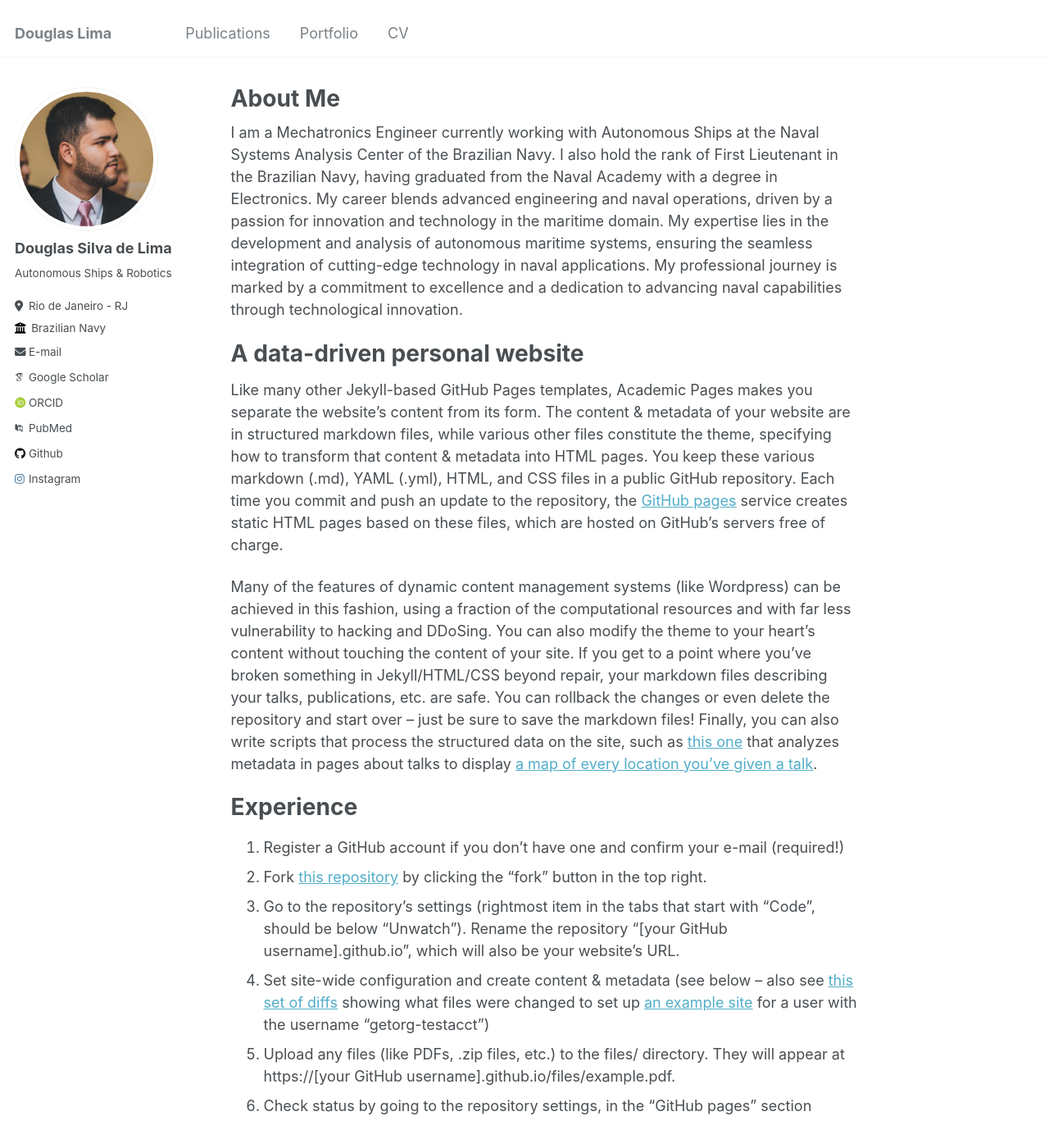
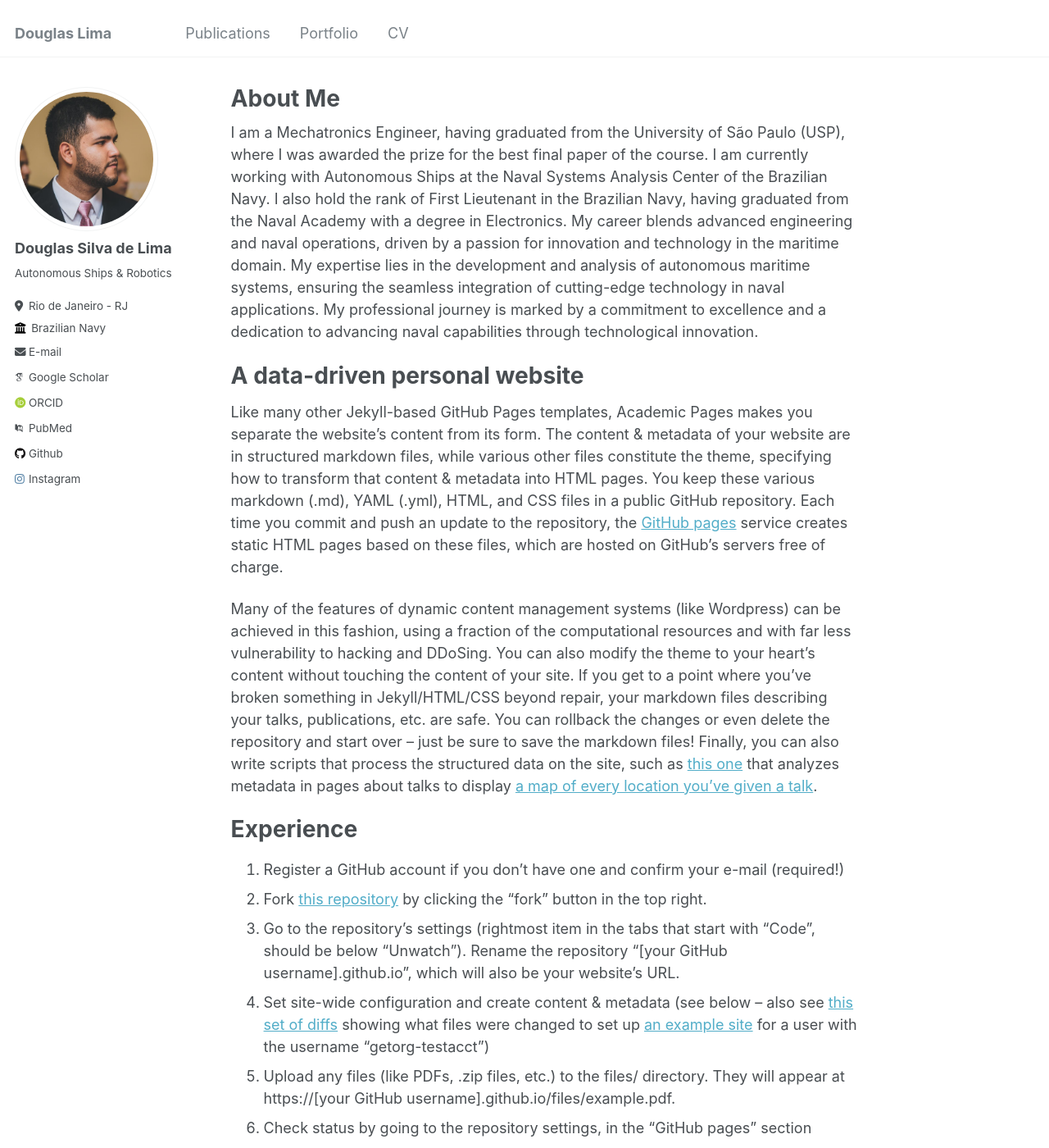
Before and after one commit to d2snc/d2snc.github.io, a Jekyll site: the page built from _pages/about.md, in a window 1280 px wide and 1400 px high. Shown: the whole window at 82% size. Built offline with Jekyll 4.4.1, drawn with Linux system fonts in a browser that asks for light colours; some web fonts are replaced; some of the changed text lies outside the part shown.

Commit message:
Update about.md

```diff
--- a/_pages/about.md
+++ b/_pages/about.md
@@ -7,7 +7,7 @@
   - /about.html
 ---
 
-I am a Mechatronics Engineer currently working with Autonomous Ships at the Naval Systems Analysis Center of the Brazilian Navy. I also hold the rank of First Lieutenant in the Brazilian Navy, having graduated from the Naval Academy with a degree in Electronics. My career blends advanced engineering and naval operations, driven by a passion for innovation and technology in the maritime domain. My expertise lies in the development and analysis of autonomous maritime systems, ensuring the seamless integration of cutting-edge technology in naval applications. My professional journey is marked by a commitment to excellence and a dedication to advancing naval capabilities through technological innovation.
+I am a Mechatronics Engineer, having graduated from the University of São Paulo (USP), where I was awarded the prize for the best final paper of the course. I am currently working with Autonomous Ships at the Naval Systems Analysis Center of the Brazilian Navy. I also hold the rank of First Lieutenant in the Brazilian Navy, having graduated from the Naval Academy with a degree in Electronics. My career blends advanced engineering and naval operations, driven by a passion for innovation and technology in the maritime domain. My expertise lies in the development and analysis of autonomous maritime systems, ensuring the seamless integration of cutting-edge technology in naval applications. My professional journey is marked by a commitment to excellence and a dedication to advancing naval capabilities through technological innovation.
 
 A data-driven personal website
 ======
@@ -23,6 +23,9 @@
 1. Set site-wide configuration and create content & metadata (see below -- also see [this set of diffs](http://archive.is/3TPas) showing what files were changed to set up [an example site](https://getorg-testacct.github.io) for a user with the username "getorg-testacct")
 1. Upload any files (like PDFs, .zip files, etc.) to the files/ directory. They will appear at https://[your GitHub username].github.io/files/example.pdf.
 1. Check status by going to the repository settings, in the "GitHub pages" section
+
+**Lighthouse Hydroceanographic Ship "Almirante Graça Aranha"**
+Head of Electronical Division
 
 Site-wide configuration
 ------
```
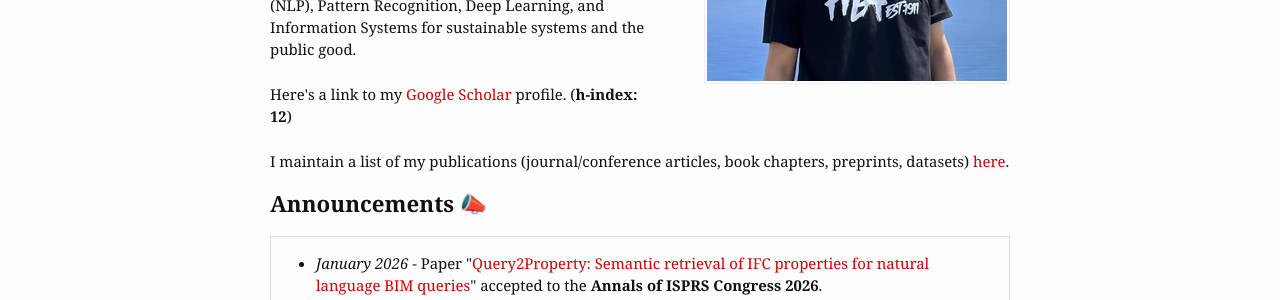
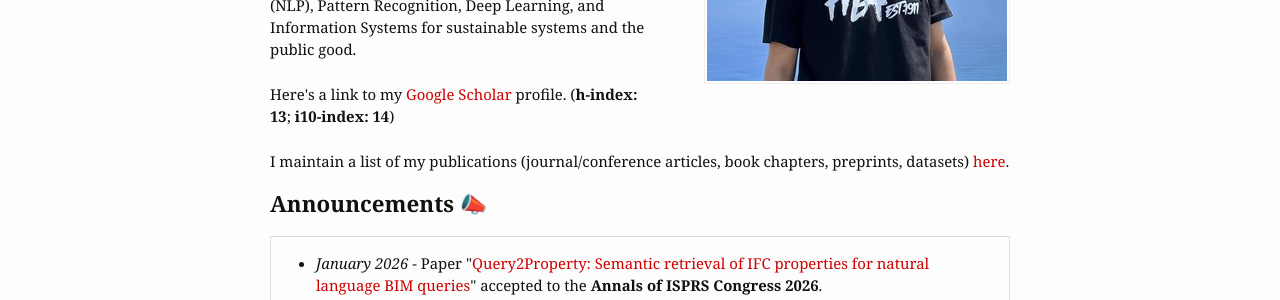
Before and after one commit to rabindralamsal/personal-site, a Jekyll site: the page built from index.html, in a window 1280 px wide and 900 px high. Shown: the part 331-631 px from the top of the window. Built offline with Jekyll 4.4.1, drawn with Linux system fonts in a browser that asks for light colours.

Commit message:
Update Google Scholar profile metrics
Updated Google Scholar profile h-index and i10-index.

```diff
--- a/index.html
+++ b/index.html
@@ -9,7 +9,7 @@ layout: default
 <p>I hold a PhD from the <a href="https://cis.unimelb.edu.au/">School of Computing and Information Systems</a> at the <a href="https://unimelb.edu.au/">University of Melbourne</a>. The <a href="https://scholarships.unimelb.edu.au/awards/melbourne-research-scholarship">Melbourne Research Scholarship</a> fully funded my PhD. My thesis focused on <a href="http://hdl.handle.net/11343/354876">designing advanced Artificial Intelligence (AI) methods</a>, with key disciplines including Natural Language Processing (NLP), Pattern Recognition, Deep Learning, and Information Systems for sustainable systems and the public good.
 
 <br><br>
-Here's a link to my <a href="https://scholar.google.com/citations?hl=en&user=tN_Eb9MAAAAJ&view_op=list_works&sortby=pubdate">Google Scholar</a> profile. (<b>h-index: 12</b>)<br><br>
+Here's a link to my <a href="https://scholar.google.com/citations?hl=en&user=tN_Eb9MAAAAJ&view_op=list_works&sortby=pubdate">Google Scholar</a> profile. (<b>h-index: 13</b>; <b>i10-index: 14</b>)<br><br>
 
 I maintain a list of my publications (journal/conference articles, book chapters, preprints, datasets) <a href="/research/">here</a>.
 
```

____

Exercise details. Reply with one number, the count of lines in the records that include the word "files".

Solution to this task. 2